# PROBLEM DETAILS
From the first line of the data down to the line bearing "Also changed, not shown: 19", output every line exactly and include no pictures.

# RECORDS TO USE
BEGIN

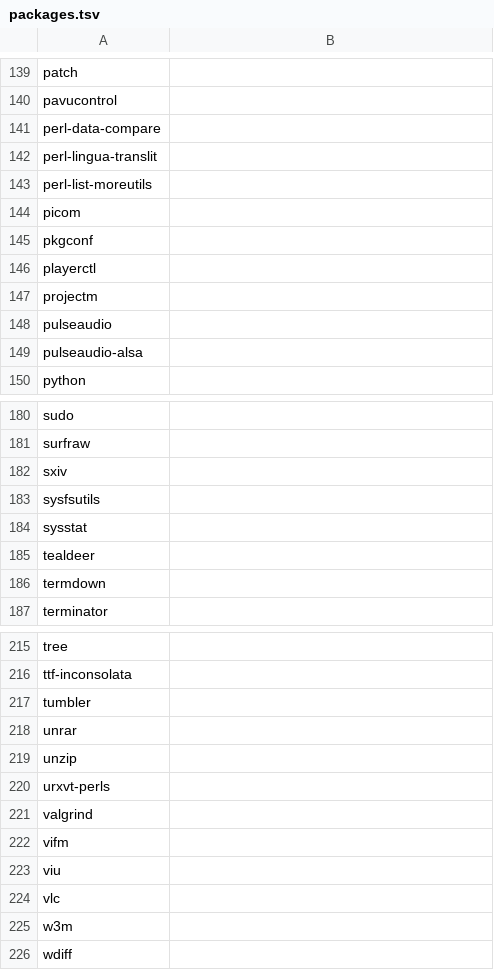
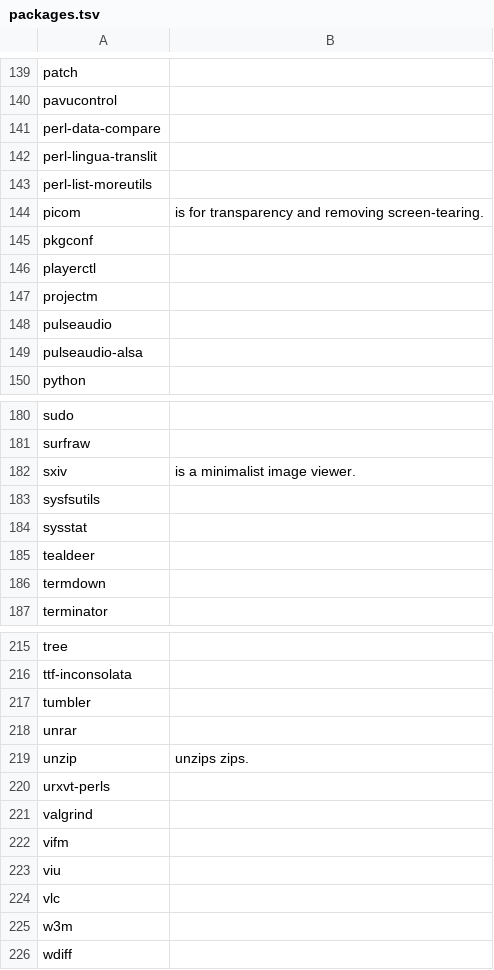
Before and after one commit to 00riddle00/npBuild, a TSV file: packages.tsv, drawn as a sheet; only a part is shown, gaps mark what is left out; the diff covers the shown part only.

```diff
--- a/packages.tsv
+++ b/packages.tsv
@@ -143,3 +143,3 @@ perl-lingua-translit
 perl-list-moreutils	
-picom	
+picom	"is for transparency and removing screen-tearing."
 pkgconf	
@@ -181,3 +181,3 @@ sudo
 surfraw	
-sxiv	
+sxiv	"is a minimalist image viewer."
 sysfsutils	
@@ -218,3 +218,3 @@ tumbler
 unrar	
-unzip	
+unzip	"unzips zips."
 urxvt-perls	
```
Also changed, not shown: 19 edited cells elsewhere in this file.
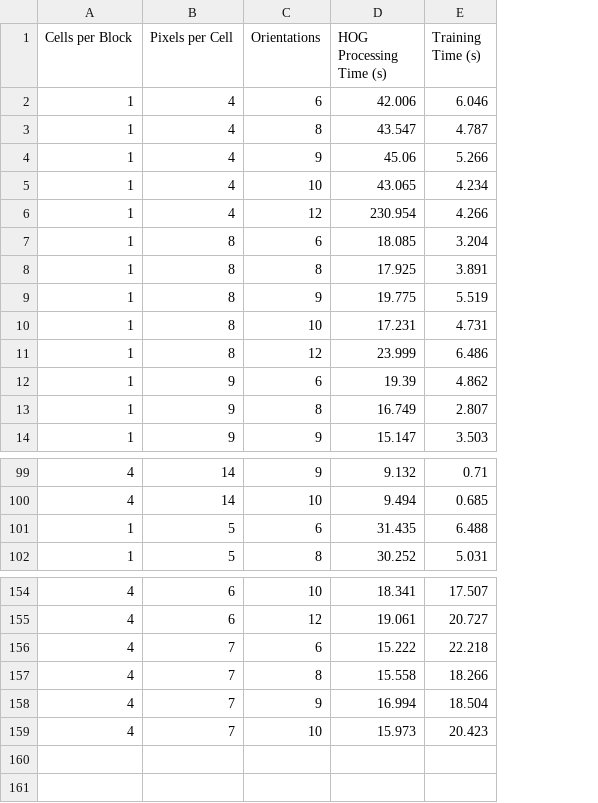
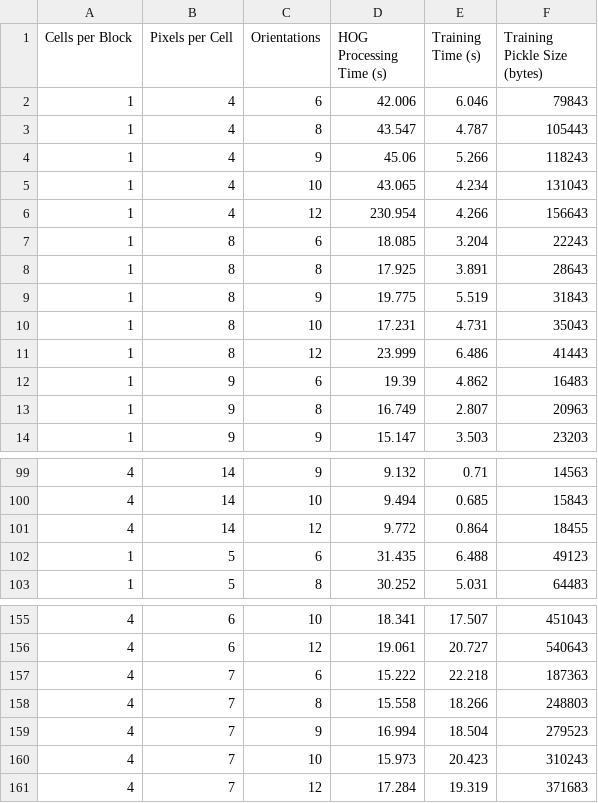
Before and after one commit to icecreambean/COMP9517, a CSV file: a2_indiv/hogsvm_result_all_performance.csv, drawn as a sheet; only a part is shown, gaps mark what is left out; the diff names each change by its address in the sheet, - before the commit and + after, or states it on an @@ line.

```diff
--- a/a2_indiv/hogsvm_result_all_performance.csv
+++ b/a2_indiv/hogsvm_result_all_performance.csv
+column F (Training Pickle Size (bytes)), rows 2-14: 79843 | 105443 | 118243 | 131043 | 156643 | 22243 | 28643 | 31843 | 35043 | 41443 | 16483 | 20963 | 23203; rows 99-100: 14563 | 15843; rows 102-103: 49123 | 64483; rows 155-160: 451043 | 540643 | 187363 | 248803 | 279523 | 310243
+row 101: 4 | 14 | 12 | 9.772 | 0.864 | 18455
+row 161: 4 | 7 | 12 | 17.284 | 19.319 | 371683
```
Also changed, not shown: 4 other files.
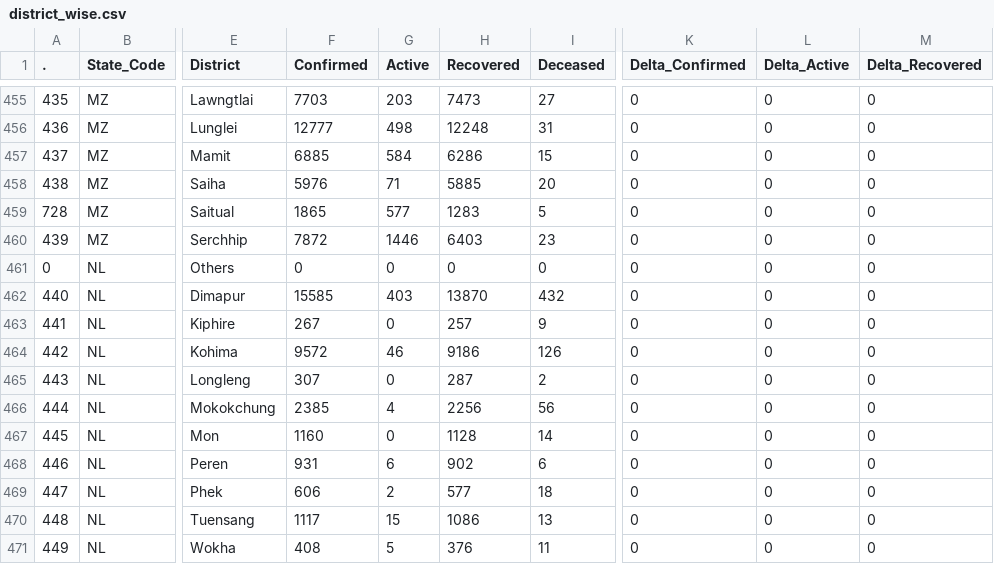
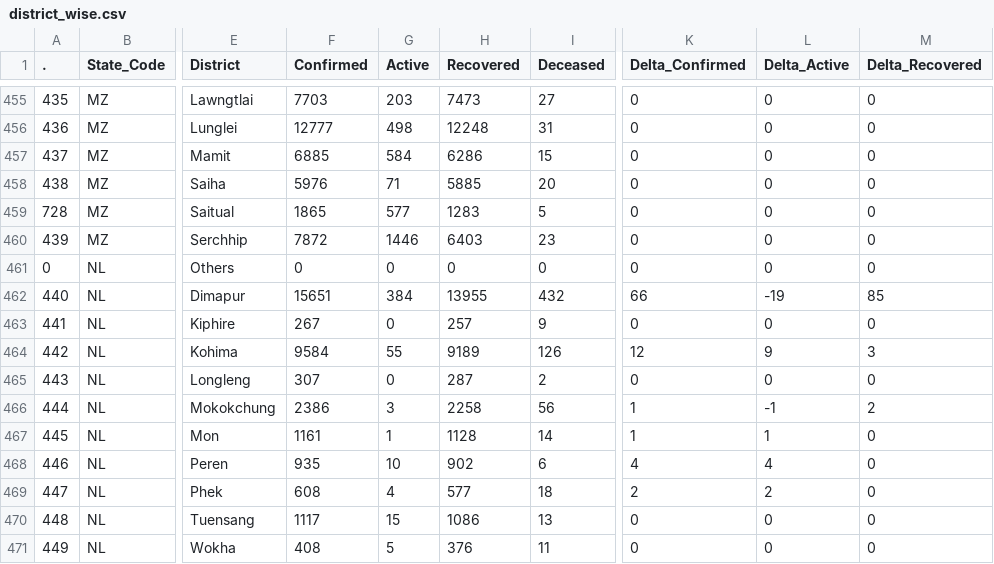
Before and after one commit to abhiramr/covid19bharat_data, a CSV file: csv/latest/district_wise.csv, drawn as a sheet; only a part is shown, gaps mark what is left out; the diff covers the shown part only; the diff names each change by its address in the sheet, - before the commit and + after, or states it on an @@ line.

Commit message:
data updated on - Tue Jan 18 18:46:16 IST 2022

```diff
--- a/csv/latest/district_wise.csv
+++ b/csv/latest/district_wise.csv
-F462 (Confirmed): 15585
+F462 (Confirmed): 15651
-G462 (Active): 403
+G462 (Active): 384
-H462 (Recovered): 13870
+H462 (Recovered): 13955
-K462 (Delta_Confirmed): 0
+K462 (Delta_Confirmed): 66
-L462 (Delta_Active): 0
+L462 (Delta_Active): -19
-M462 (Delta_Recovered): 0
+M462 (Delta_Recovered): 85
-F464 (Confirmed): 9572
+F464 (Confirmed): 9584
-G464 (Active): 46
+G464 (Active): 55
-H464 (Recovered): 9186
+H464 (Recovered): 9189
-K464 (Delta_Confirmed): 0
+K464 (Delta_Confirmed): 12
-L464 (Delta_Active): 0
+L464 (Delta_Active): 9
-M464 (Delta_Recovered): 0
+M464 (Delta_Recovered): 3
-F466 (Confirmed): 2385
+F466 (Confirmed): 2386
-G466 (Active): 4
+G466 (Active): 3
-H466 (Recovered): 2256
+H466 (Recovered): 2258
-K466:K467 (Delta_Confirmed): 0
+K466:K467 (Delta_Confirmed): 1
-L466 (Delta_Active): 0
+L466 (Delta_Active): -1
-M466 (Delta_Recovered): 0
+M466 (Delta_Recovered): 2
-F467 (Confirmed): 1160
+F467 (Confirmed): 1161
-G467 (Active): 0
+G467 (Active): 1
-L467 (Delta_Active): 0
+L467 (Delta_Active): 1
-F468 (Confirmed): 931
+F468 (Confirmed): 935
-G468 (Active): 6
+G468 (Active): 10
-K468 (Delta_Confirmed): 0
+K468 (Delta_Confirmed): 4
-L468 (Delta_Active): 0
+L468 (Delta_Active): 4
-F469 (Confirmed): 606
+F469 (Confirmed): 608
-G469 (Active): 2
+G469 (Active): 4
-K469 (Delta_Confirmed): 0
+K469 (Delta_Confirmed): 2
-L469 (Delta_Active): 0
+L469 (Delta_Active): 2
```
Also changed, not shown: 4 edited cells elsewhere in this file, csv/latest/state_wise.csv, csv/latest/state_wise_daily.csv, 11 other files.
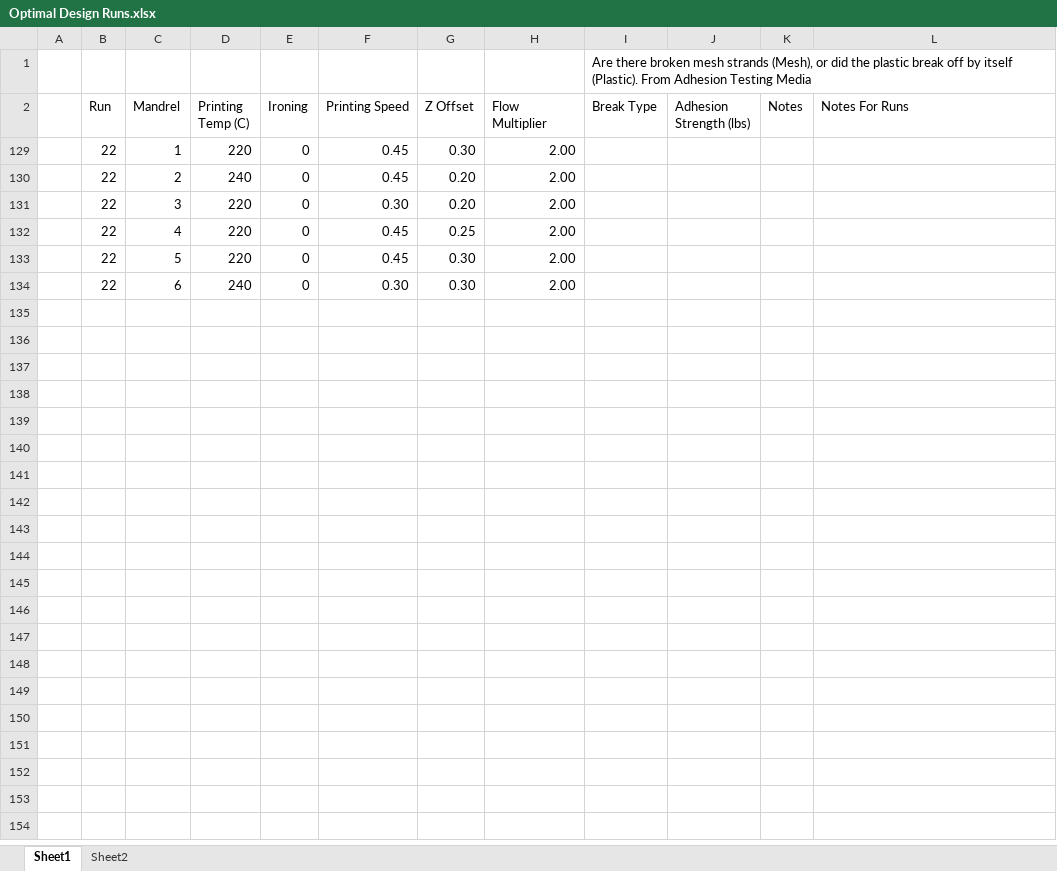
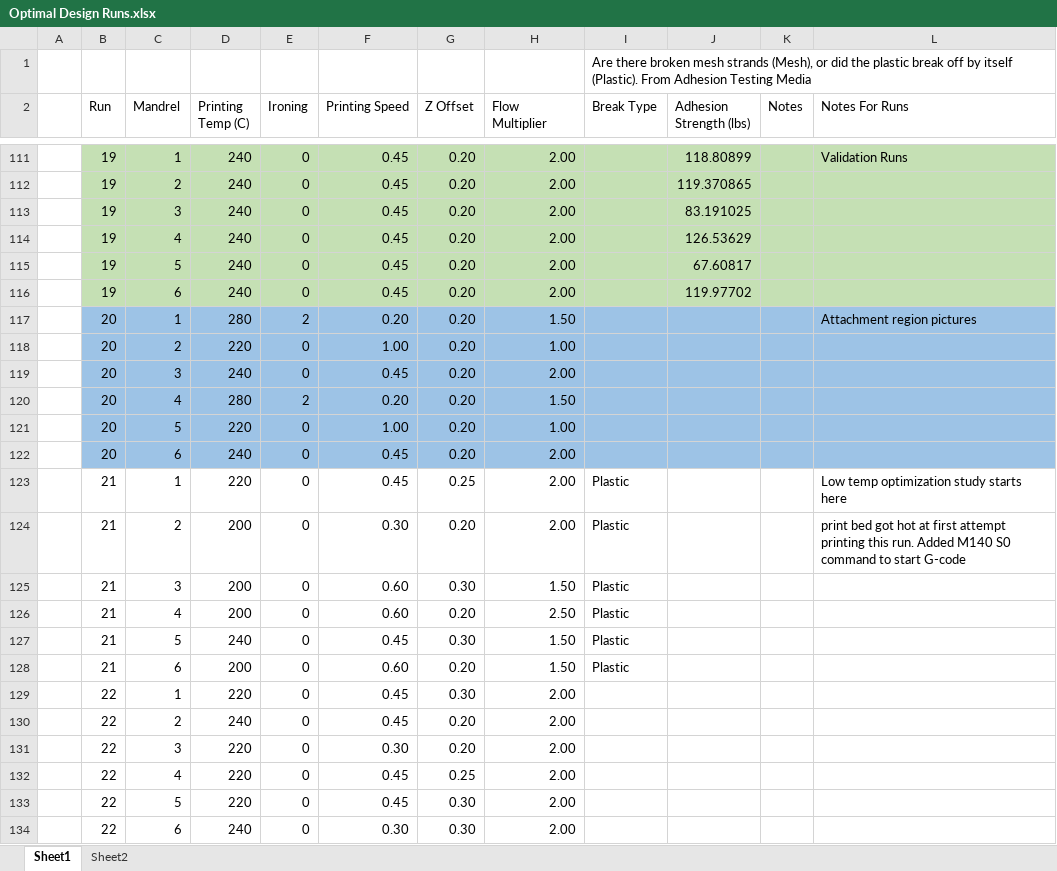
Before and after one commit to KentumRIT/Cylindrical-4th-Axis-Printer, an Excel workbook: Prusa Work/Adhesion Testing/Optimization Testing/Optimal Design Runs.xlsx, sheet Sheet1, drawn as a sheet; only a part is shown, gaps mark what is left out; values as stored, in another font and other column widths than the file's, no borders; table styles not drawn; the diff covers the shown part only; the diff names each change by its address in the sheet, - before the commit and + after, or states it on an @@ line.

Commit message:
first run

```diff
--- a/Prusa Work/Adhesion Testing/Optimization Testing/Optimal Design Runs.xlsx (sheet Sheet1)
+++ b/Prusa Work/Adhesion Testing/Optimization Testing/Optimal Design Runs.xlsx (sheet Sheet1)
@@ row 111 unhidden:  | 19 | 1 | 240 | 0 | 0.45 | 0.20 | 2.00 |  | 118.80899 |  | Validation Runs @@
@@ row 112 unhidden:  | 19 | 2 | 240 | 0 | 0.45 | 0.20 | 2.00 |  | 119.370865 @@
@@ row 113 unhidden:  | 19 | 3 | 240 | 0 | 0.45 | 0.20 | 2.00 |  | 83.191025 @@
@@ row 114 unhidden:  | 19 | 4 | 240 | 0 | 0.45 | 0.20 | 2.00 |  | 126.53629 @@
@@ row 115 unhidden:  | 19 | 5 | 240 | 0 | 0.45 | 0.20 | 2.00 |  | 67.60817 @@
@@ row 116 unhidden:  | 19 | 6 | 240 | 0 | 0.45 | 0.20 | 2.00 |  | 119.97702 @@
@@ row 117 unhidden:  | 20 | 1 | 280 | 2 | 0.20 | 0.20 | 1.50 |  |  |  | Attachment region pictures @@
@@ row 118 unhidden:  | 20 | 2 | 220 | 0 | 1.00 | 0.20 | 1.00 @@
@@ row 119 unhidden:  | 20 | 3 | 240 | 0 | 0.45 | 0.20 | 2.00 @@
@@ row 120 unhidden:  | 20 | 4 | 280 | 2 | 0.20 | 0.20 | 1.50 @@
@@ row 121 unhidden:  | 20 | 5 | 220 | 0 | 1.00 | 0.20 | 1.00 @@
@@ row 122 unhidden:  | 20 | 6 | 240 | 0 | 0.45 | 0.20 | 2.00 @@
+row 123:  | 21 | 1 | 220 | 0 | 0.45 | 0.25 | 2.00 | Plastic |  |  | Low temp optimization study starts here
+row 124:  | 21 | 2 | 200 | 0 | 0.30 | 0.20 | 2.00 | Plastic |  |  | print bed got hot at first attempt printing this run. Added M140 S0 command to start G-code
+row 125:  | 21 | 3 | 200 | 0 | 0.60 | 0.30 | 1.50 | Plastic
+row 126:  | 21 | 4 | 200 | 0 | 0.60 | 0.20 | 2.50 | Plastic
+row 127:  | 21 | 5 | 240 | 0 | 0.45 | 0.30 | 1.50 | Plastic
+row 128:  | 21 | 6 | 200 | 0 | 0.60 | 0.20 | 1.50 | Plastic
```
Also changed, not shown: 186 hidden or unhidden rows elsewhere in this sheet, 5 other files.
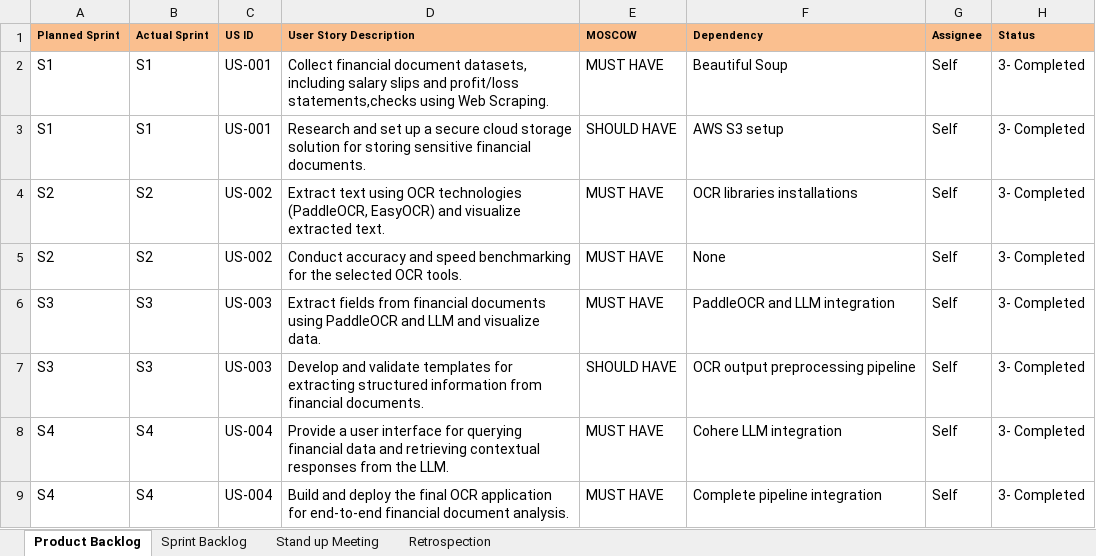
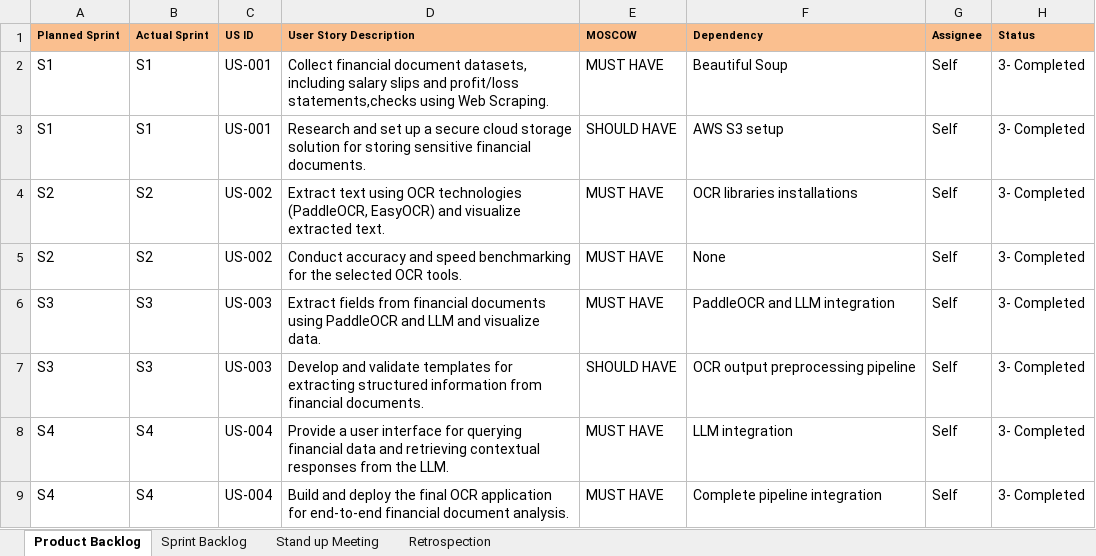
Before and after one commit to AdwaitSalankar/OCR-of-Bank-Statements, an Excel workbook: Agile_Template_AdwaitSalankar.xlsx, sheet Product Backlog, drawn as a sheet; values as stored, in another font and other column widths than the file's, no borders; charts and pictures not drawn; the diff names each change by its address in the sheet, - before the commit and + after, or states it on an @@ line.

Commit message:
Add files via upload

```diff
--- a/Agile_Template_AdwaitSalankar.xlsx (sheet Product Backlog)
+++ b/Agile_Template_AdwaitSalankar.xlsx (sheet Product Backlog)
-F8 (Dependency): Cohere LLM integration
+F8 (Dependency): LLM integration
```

END

# EXPECTED OUTPUT
Before and after one commit to 00riddle00/npBuild, a TSV file: packages.tsv, drawn as a sheet; only a part is shown, gaps mark what is left out; the diff covers the shown part only.

```diff
--- a/packages.tsv
+++ b/packages.tsv
@@ -143,3 +143,3 @@ perl-lingua-translit
 perl-list-moreutils	
-picom	
+picom	"is for transparency and removing screen-tearing."
 pkgconf	
@@ -181,3 +181,3 @@ sudo
 surfraw	
-sxiv	
+sxiv	"is a minimalist image viewer."
 sysfsutils	
@@ -218,3 +218,3 @@ tumbler
 unrar	
-unzip	
+unzip	"unzips zips."
 urxvt-perls	
```
Also changed, not shown: 19 edited cells elsewhere in this file.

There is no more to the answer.